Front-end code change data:
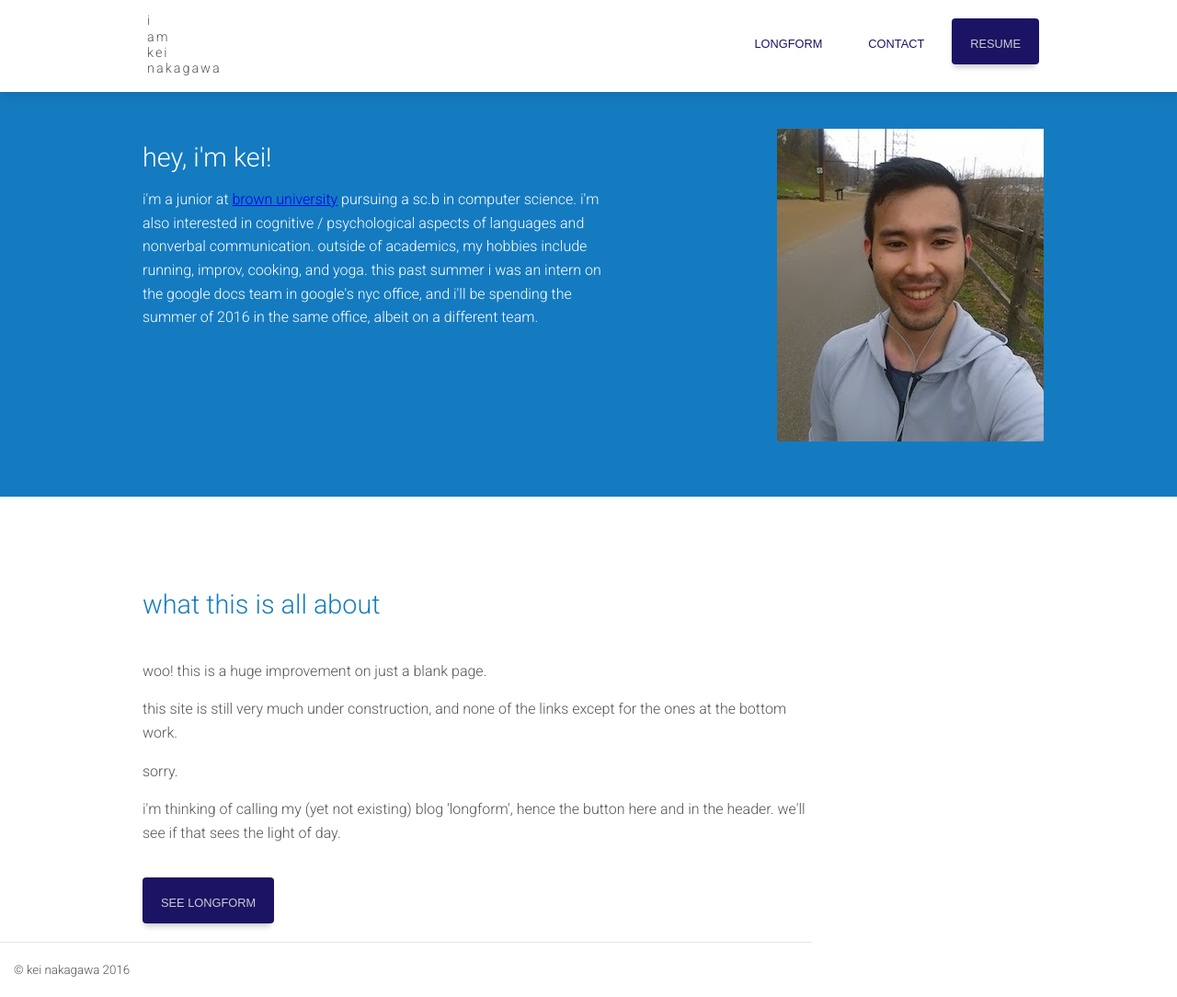
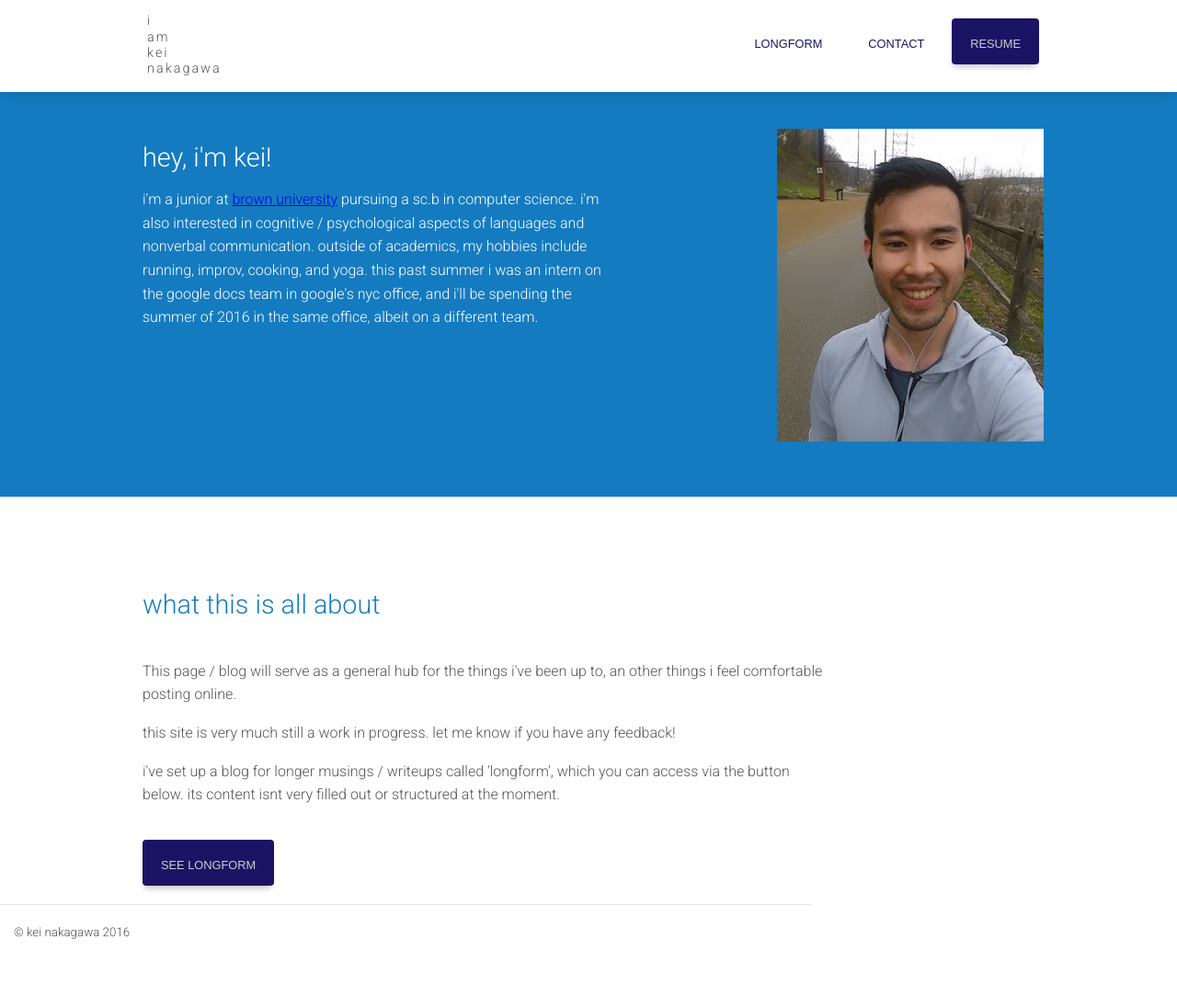
Before and after one commit to knakagawa/knakagawa.github.io, a Jekyll site: the page built from index.html, in a window 1280 px wide and 1084 px high. Shown: the whole window at 92% size. Built offline with Jekyll 4.4.1, drawn with Linux system fonts in a browser that asks for light colours.

Commit message:
make main page more legit

```diff
--- a/index.html
+++ b/index.html
@@ -44,16 +44,16 @@
         <h1>what this is all about</h1>
 
         <p>
-          woo! this is a huge improvement on just a blank page.
+          This page / blog will serve as a general hub for the things i've been
+          up to, an other things i feel comfortable posting online.
         </p>
         <p>
-          this site is still very much under construction, and none of the links except for the ones at the bottom work.
+          this site is very much still a work in progress. let me know if you have any feedback!
         </p>
         <p>
-          sorry.
-        </p>
-        <p>
-          i'm thinking of calling my (yet not existing) blog 'longform', hence the button here and in the header. we'll see if that sees the light of day.
+          i've set up a blog for longer musings / writeups called 'longform', which you can
+          access via the button below. its content isnt very filled out or structured
+          at the moment.
         </p>
       </div>
       <a href="/blog/">
```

_PROBLEM DETAILS_
From the entries above, output every line exactly and omit any image.

_TASK OUTPUT_
Before and after one commit to knakagawa/knakagawa.github.io, a Jekyll site: the page built from index.html, in a window 1280 px wide and 1084 px high. Shown: the whole window at 92% size. Built offline with Jekyll 4.4.1, drawn with Linux system fonts in a browser that asks for light colours.

Commit message:
make main page more legit

```diff
--- a/index.html
+++ b/index.html
@@ -44,16 +44,16 @@
         <h1>what this is all about</h1>
 
         <p>
-          woo! this is a huge improvement on just a blank page.
+          This page / blog will serve as a general hub for the things i've been
+          up to, an other things i feel comfortable posting online.
         </p>
         <p>
-          this site is still very much under construction, and none of the links except for the ones at the bottom work.
+          this site is very much still a work in progress. let me know if you have any feedback!
         </p>
         <p>
-          sorry.
-        </p>
-        <p>
-          i'm thinking of calling my (yet not existing) blog 'longform', hence the button here and in the header. we'll see if that sees the light of day.
+          i've set up a blog for longer musings / writeups called 'longform', which you can
+          access via the button below. its content isnt very filled out or structured
+          at the moment.
         </p>
       </div>
       <a href="/blog/">
```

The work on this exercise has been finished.